Scan the entries below for the word "Helvetica" and copy every line in which it occurs.

STUDY MATERIAL below:

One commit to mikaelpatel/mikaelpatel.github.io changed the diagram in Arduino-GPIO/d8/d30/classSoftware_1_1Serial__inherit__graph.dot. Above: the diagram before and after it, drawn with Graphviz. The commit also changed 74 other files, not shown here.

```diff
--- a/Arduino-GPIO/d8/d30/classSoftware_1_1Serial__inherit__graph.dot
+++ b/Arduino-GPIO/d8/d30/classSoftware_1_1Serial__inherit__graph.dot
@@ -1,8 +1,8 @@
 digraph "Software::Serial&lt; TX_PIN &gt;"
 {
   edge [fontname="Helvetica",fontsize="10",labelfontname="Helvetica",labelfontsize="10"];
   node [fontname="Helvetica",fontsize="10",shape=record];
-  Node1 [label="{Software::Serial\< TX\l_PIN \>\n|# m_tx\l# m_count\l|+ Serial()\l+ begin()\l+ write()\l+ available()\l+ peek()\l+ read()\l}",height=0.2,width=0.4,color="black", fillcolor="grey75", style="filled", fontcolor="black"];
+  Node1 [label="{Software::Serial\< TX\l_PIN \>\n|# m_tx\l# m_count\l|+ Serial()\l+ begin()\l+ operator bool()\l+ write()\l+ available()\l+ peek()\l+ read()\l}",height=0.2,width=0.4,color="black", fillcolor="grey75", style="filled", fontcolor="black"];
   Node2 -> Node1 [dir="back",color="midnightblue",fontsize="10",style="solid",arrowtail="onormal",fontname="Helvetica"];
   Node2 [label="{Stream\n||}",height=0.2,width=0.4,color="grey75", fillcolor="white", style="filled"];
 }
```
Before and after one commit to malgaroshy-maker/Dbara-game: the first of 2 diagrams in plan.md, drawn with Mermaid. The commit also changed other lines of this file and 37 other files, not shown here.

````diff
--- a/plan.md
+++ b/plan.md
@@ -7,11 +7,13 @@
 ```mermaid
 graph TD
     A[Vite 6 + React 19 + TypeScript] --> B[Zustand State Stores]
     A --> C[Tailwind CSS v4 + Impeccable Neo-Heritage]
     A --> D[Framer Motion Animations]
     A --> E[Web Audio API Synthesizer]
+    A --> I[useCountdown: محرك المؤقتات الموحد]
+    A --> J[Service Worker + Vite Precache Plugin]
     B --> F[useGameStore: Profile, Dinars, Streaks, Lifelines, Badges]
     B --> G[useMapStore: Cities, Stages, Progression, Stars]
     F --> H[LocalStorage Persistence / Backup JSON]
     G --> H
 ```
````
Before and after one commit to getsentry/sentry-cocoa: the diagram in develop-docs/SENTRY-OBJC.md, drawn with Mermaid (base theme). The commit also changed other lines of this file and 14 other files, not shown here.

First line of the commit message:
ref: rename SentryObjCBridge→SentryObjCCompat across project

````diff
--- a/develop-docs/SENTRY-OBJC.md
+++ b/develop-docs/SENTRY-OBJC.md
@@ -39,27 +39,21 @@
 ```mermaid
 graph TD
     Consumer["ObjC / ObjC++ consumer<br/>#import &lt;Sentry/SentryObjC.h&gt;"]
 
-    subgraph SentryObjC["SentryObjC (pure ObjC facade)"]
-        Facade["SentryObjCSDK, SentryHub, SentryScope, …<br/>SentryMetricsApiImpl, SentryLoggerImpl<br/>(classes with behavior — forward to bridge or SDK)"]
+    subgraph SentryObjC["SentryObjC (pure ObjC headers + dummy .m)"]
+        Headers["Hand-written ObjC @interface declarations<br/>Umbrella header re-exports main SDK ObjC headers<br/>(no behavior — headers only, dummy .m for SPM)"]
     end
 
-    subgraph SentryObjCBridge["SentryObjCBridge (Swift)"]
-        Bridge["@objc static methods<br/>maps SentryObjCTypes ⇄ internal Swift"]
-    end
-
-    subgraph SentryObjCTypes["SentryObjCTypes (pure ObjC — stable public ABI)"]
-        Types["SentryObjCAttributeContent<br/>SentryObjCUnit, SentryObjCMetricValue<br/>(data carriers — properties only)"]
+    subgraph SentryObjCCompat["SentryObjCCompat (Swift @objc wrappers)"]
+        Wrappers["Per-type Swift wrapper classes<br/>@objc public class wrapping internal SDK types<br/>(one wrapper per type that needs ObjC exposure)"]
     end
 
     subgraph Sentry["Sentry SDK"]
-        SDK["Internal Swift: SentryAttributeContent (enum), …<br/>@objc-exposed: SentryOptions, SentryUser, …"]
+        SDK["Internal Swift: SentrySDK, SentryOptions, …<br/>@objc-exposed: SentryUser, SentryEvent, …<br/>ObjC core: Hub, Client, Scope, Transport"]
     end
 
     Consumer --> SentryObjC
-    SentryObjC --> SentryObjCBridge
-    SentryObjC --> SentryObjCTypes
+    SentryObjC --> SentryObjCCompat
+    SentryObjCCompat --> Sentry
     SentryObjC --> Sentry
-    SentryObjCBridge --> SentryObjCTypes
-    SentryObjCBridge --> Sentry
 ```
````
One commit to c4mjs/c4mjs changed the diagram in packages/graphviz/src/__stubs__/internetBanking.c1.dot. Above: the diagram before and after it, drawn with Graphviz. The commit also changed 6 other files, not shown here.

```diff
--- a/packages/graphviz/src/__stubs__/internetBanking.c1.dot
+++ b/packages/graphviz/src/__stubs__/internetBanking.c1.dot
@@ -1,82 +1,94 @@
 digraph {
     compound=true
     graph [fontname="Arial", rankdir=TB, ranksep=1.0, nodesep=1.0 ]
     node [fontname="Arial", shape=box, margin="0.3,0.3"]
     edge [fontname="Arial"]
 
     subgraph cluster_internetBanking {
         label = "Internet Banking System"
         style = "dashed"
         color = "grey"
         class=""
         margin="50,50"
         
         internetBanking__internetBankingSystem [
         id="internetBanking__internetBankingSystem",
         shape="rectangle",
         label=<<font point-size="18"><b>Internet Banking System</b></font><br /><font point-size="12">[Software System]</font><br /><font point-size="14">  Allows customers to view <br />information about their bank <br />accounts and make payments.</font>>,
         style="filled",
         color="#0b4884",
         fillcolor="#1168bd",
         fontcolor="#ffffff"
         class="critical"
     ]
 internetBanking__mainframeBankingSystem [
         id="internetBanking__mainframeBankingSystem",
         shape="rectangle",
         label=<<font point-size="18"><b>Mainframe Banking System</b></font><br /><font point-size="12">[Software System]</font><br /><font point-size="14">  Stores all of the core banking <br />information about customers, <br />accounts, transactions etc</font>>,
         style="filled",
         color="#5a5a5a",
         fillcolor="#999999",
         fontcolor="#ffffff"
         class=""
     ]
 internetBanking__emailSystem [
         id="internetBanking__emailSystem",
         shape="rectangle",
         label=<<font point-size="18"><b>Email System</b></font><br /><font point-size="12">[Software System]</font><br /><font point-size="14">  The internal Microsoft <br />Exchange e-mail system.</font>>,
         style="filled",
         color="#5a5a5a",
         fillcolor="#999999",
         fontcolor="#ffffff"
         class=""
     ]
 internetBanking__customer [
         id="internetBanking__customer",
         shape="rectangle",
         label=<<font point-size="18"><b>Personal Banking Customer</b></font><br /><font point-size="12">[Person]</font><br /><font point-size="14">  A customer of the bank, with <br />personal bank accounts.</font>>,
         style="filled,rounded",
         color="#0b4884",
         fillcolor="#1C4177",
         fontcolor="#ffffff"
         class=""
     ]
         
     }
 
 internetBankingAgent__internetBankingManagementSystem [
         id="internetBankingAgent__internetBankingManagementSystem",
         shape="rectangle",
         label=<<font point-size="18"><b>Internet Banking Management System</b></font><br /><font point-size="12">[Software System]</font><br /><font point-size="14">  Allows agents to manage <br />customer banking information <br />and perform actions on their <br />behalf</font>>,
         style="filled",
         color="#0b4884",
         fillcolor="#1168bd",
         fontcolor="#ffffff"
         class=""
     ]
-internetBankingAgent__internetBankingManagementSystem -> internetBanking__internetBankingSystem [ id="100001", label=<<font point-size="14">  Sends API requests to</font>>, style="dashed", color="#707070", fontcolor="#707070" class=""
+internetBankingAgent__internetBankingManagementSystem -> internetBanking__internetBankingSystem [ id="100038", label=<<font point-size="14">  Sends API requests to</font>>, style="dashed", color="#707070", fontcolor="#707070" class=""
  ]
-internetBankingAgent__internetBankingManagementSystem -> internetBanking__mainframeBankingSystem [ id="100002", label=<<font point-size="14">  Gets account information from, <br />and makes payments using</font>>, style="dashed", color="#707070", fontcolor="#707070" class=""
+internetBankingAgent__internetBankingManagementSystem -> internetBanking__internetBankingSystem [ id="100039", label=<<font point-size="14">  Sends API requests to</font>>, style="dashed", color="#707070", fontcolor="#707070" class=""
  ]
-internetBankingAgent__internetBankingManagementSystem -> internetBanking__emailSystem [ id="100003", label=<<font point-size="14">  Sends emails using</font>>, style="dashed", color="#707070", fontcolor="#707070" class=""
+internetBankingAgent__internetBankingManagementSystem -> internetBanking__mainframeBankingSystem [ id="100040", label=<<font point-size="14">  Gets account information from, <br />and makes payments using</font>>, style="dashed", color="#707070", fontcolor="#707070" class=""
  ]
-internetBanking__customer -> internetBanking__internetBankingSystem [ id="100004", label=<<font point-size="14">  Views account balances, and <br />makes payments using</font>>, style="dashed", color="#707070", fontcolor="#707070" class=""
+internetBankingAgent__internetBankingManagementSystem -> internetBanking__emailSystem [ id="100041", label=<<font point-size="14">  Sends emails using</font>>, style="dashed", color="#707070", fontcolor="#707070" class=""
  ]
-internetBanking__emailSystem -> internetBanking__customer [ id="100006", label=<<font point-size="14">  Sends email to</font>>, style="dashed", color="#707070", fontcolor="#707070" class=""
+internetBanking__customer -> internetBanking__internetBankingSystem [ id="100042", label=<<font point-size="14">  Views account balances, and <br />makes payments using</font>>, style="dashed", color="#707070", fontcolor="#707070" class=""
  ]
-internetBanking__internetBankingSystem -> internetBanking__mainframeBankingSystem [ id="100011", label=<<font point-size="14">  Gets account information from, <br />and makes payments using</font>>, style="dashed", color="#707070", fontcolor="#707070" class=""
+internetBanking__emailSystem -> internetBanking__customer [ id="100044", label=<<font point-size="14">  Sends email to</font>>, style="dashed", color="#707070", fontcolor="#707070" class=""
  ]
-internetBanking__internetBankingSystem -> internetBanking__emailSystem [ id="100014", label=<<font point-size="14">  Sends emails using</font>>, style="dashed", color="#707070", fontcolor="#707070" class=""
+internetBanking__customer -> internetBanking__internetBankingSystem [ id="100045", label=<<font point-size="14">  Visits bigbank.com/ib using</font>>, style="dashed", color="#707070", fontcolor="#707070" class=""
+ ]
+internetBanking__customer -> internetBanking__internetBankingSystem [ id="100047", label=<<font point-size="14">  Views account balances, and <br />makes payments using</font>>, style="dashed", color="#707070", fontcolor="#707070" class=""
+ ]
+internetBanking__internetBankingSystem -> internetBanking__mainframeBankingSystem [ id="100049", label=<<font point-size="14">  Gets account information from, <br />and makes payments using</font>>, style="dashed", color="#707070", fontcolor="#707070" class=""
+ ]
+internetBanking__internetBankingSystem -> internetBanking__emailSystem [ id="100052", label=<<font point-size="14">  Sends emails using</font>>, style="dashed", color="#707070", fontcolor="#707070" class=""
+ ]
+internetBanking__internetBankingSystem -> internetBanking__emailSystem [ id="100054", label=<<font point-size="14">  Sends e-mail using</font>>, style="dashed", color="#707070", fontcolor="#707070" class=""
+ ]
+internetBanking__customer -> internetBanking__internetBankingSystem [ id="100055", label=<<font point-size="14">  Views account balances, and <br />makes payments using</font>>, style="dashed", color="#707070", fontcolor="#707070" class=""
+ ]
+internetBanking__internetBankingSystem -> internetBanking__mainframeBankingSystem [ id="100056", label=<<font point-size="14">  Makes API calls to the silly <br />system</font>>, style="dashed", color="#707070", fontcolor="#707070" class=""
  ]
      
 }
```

End of STUDY MATERIAL.

RESULT OF THIS TASK:
   edge [fontname="Helvetica",fontsize="10",labelfontname="Helvetica",labelfontsize="10"];
   node [fontname="Helvetica",fontsize="10",shape=record];
   Node2 -> Node1 [dir="back",color="midnightblue",fontsize="10",style="solid",arrowtail="onormal",fontname="Helvetica"];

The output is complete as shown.